But does Mr Laisney have a hunch himself?
‘I think it was something to do with fuel delivery. I don’t know if there was a constriction of the fuel going into the engine, or some contaminate in the pipes, or whether there was a blockage or a leak… something that had been caused by normal wear and tear.
‘We just don’t know but it struck me as something to do with the delivery of fuel to the engine.’
Looking back at his actions that day, is he confident he got everything right?
He replied: ‘Yes, I think we did get it right. And the person I was flying with was the person I wanted to be with in that particular incident because he was cool, calm and collected.
‘We worked together as a team. I didn’t have to worry too much about his feelings – he was taking care of mine, as well as his own.
‘We only had a short period of time to deal with that situation, and what helped me was thinking previously about what might happen if I did need to ditch, because it has always been a possibility flying around Jersey.
‘I do that with different emergencies that could happen to me. I mentally think about them when I’m sat in the crew room, having a cup of tea or a quiet moment. Obviously, I try to tell my students to do that as well.
‘It helps because when an event does happen, you can think back to what you were wanting to do in that situation, rather than carry out a series of actions or drills that might not be appropriate. It is just rehearsing all the “what ifs”.
‘I think the Air Force had helped me to think like that.

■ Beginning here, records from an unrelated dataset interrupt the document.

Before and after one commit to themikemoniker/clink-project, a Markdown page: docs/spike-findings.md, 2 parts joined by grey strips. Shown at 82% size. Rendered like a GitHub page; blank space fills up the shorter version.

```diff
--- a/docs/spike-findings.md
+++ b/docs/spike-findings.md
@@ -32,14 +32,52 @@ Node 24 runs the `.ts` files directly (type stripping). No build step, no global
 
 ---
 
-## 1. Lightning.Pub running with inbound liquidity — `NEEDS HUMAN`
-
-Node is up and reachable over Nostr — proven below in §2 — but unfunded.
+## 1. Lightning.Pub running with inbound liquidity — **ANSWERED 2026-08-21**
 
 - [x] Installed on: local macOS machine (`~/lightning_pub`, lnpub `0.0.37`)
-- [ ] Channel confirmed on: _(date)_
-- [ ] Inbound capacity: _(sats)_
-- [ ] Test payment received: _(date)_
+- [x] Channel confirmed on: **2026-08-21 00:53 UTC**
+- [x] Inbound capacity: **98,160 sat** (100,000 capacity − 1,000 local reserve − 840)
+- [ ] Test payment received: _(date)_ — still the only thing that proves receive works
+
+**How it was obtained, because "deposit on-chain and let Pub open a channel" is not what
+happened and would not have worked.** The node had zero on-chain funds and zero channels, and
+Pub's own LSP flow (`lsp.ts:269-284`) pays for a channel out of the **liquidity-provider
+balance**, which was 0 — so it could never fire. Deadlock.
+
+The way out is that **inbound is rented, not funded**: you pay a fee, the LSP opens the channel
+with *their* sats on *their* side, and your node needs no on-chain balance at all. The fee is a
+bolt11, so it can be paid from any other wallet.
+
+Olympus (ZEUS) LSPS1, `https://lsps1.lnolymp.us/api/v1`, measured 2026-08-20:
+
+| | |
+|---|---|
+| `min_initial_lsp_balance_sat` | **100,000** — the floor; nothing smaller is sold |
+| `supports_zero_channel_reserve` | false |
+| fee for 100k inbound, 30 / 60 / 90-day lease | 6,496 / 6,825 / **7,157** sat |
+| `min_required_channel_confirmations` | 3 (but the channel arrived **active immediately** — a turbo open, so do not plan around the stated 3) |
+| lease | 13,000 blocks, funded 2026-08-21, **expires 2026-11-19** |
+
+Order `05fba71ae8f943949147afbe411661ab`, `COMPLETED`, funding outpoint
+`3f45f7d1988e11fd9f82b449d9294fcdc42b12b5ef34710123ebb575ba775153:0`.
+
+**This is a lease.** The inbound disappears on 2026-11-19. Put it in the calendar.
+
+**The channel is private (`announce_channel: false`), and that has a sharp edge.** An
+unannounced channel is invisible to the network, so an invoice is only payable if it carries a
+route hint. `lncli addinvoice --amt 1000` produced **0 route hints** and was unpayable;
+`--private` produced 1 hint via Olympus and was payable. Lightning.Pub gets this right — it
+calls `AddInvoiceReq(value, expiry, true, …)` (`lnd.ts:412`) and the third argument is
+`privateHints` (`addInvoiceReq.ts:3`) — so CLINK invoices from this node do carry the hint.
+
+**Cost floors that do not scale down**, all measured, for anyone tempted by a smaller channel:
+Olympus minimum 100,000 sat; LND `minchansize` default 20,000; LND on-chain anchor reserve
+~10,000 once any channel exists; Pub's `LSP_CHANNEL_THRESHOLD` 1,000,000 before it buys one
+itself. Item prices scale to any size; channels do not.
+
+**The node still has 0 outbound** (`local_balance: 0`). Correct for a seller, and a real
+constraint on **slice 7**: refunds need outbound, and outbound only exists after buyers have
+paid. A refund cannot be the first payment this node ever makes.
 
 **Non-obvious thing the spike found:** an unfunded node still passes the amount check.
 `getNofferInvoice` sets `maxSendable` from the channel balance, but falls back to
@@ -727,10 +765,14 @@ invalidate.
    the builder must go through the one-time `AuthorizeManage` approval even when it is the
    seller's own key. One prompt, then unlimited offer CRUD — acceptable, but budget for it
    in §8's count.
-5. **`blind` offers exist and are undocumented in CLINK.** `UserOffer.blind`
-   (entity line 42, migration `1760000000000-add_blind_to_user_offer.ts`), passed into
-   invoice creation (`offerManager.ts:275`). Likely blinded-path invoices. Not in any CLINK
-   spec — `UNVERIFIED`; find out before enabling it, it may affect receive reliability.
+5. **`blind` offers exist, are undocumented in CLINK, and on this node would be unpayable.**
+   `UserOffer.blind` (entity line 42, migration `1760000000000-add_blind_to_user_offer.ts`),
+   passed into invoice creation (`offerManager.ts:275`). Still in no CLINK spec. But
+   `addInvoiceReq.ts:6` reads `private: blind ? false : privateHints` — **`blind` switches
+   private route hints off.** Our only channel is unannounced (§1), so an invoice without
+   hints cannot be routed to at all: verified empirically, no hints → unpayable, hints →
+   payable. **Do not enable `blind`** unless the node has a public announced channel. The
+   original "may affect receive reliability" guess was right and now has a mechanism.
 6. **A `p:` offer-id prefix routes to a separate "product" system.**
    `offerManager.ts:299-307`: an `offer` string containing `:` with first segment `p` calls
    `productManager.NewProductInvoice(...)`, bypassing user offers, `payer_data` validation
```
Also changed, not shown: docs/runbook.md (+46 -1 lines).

It was my training and thought process beforehand that enabled me to act like I did.’
And has Mr Laisney learnt something about himself too, through the experience?
‘You are always learning about yourself because I have had a few incidents in my past where I’ve had to operate under pressure and I have always wondered how that would be.
‘That said, I have never been in a situation where I have not landed the aeroplane from having done a take-off.
‘It is the first time I have never been able to bring the aeroplane back. There is a bit of a feeling of guilt there because I wanted to make sure that I had done everything I possibly could to try to bring the aeroplane back.
‘Putting one into the sea is a big thing, so I have had a bit of a reflection on that, to make sure I did the right thing, which I think I did.
‘I don’t think there is anything that we would have done significantly differently. Had there been something, I would have wanted that to be a positive, and for other people to learn from it.
‘You don’t always get things right but importantly in aviation, and I’m sure it’s the same in a lot of industries, you want to tell the facts and get things straight. It’s great if you get things right but it’s just as important that if you don’t, other people get an opportunity to learn from that.’
Mr Laisney said that the experience hadn’t dampened his enthusiasm for flying at all.
‘I haven’t flown out of Jersey since then but that’s mostly down to the weather being so poor recently. And obviously one of the aeroplanes I fly is now at the bottom of the sea.
‘But I have been flying light aircraft in the UK as I still fly part-time with the RAF.’
He added: ‘I was back to work with my commercial pilot’s licence straight away. Of course, there is nothing to say something like this won’t happen again, but I know I can deal with it if it or something similar occurred again.
‘I have that confidence. This wasn’t a stroke of fortune; it was something we thought about in advance, which is why we got away with it.’
Mr Laisney is the subject of the latest episode of the Bailiwick News Podcast.